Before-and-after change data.
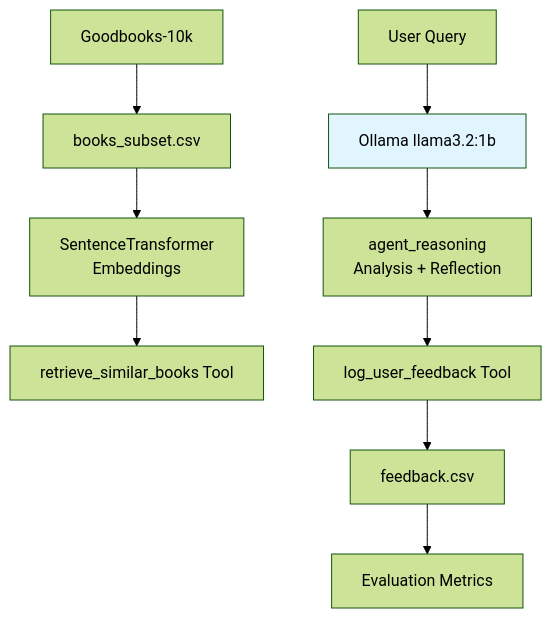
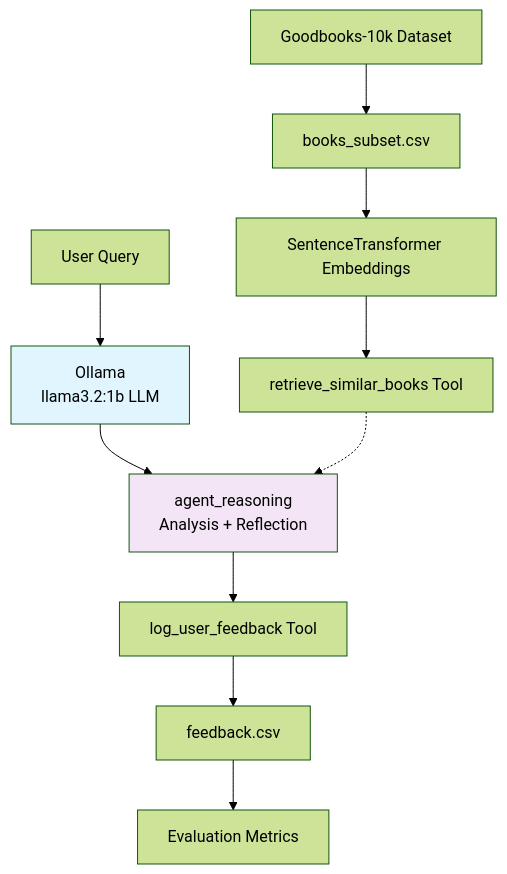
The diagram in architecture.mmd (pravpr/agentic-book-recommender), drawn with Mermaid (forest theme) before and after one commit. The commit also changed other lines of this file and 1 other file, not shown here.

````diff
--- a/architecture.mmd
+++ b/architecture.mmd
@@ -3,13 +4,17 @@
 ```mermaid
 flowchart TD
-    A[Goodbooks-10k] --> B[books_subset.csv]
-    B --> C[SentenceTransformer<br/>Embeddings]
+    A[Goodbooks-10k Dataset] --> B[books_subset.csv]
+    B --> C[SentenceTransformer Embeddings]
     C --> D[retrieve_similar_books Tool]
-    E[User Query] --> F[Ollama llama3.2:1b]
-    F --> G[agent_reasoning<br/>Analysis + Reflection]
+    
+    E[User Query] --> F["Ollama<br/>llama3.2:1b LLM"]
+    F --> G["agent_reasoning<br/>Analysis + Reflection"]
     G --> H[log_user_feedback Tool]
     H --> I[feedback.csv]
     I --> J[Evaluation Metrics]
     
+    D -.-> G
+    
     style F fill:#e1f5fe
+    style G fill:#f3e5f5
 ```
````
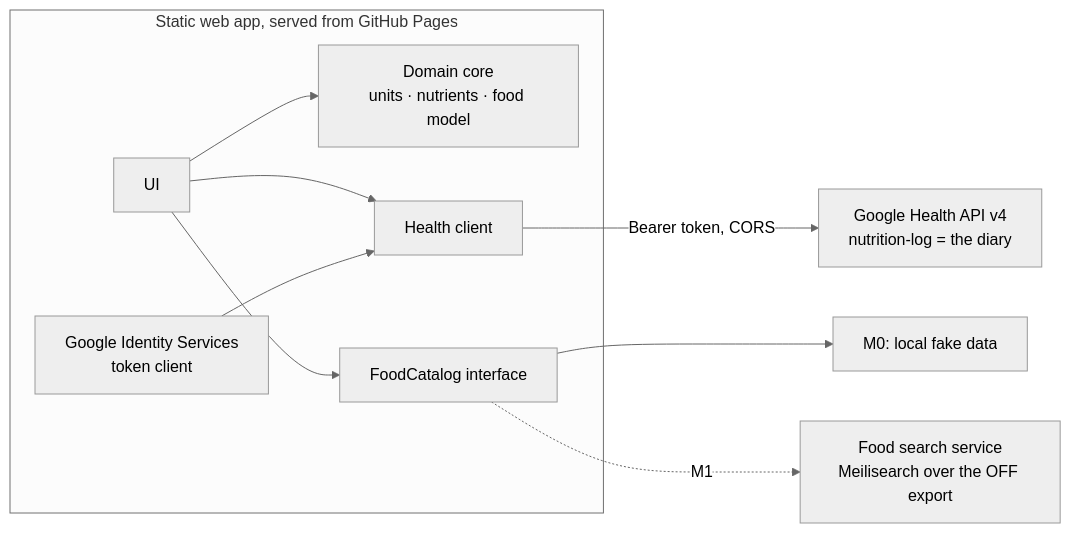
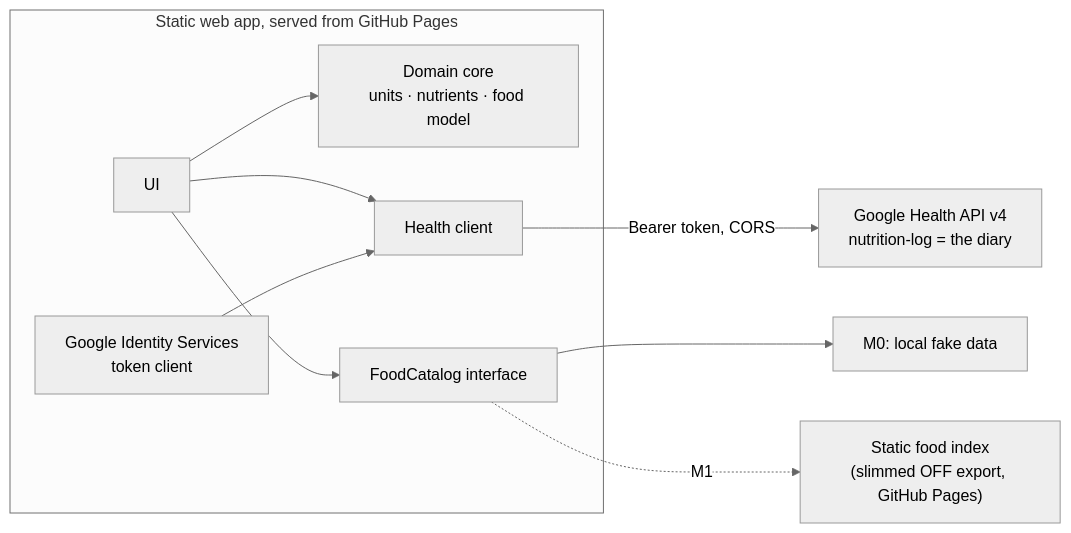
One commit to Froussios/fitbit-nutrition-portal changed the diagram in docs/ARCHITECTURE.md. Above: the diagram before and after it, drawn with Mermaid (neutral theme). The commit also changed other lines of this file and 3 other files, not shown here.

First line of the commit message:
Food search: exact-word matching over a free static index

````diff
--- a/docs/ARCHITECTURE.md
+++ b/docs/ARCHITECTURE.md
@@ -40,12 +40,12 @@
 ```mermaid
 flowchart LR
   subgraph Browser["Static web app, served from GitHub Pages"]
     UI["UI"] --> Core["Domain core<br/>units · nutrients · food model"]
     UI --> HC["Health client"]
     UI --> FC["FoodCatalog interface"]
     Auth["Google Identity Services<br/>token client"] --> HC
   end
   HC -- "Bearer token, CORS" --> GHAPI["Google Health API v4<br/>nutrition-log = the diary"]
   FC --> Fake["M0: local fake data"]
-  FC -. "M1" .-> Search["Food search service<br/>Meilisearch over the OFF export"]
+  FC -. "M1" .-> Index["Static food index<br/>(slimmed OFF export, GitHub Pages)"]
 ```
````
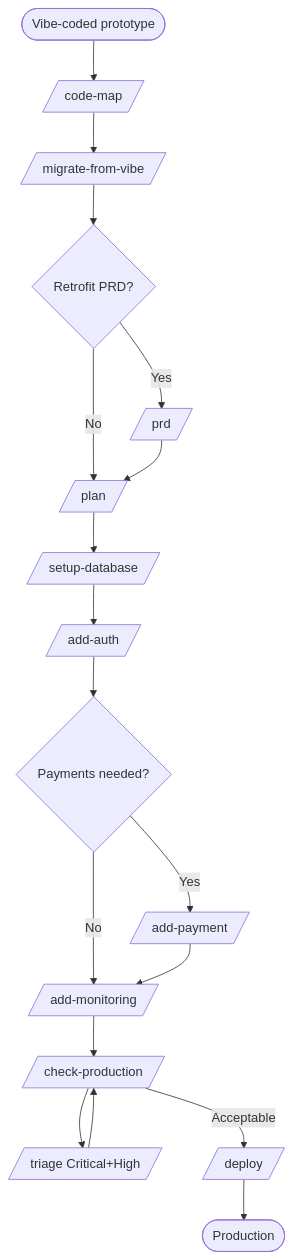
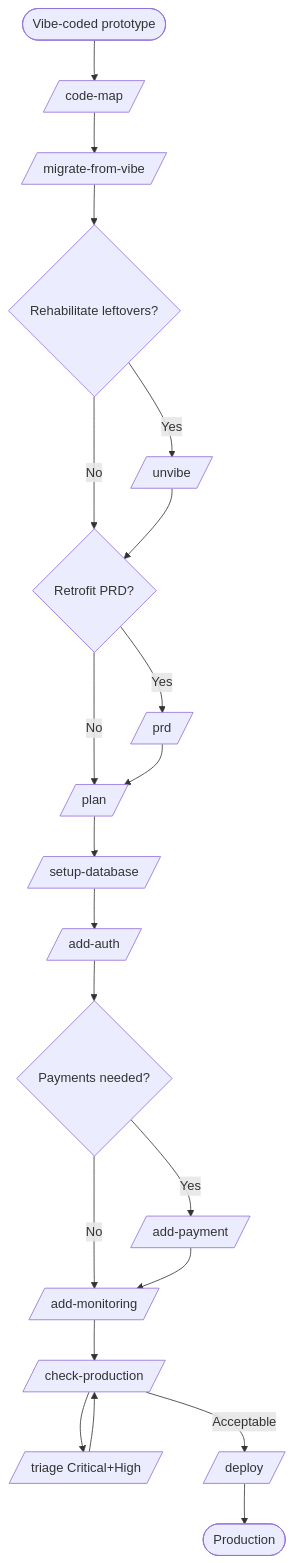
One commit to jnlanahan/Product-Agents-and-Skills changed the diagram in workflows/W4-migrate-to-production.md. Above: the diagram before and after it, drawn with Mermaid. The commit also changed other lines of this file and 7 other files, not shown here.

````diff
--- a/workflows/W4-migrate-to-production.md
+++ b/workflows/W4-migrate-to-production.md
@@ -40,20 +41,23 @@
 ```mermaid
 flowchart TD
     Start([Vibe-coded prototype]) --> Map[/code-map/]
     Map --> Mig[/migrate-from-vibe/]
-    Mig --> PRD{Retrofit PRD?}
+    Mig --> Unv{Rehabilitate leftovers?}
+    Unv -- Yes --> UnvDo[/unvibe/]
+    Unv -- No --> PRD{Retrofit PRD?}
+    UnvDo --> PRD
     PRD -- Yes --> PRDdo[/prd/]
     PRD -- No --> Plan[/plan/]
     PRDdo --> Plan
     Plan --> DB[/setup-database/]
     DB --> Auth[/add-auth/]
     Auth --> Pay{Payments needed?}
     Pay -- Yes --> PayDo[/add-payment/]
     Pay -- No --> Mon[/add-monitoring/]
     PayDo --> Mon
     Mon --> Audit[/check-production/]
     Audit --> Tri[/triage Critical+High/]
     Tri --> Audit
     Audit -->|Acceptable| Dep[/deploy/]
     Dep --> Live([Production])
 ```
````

Aim of the task. Should a picture appear among the entries, skip it and copy the rest exactly.

Written response.
The diagram in architecture.mmd (pravpr/agentic-book-recommender), drawn with Mermaid (forest theme) before and after one commit. The commit also changed other lines of this file and 1 other file, not shown here.

````diff
--- a/architecture.mmd
+++ b/architecture.mmd
@@ -3,13 +4,17 @@
 ```mermaid
 flowchart TD
-    A[Goodbooks-10k] --> B[books_subset.csv]
-    B --> C[SentenceTransformer<br/>Embeddings]
+    A[Goodbooks-10k Dataset] --> B[books_subset.csv]
+    B --> C[SentenceTransformer Embeddings]
     C --> D[retrieve_similar_books Tool]
-    E[User Query] --> F[Ollama llama3.2:1b]
-    F --> G[agent_reasoning<br/>Analysis + Reflection]
+    
+    E[User Query] --> F["Ollama<br/>llama3.2:1b LLM"]
+    F --> G["agent_reasoning<br/>Analysis + Reflection"]
     G --> H[log_user_feedback Tool]
     H --> I[feedback.csv]
     I --> J[Evaluation Metrics]
     
+    D -.-> G
+    
     style F fill:#e1f5fe
+    style G fill:#f3e5f5
 ```
````
One commit to Froussios/fitbit-nutrition-portal changed the diagram in docs/ARCHITECTURE.md. Above: the diagram before and after it, drawn with Mermaid (neutral theme). The commit also changed other lines of this file and 3 other files, not shown here.

First line of the commit message:
Food search: exact-word matching over a free static index

````diff
--- a/docs/ARCHITECTURE.md
+++ b/docs/ARCHITECTURE.md
@@ -40,12 +40,12 @@
 ```mermaid
 flowchart LR
   subgraph Browser["Static web app, served from GitHub Pages"]
     UI["UI"] --> Core["Domain core<br/>units · nutrients · food model"]
     UI --> HC["Health client"]
     UI --> FC["FoodCatalog interface"]
     Auth["Google Identity Services<br/>token client"] --> HC
   end
   HC -- "Bearer token, CORS" --> GHAPI["Google Health API v4<br/>nutrition-log = the diary"]
   FC --> Fake["M0: local fake data"]
-  FC -. "M1" .-> Search["Food search service<br/>Meilisearch over the OFF export"]
+  FC -. "M1" .-> Index["Static food index<br/>(slimmed OFF export, GitHub Pages)"]
 ```
````
One commit to jnlanahan/Product-Agents-and-Skills changed the diagram in workflows/W4-migrate-to-production.md. Above: the diagram before and after it, drawn with Mermaid. The commit also changed other lines of this file and 7 other files, not shown here.

````diff
--- a/workflows/W4-migrate-to-production.md
+++ b/workflows/W4-migrate-to-production.md
@@ -40,20 +41,23 @@
 ```mermaid
 flowchart TD
     Start([Vibe-coded prototype]) --> Map[/code-map/]
     Map --> Mig[/migrate-from-vibe/]
-    Mig --> PRD{Retrofit PRD?}
+    Mig --> Unv{Rehabilitate leftovers?}
+    Unv -- Yes --> UnvDo[/unvibe/]
+    Unv -- No --> PRD{Retrofit PRD?}
+    UnvDo --> PRD
     PRD -- Yes --> PRDdo[/prd/]
     PRD -- No --> Plan[/plan/]
     PRDdo --> Plan
     Plan --> DB[/setup-database/]
     DB --> Auth[/add-auth/]
     Auth --> Pay{Payments needed?}
     Pay -- Yes --> PayDo[/add-payment/]
     Pay -- No --> Mon[/add-monitoring/]
     PayDo --> Mon
     Mon --> Audit[/check-production/]
     Audit --> Tri[/triage Critical+High/]
     Tri --> Audit
     Audit -->|Acceptable| Dep[/deploy/]
     Dep --> Live([Production])
 ```
````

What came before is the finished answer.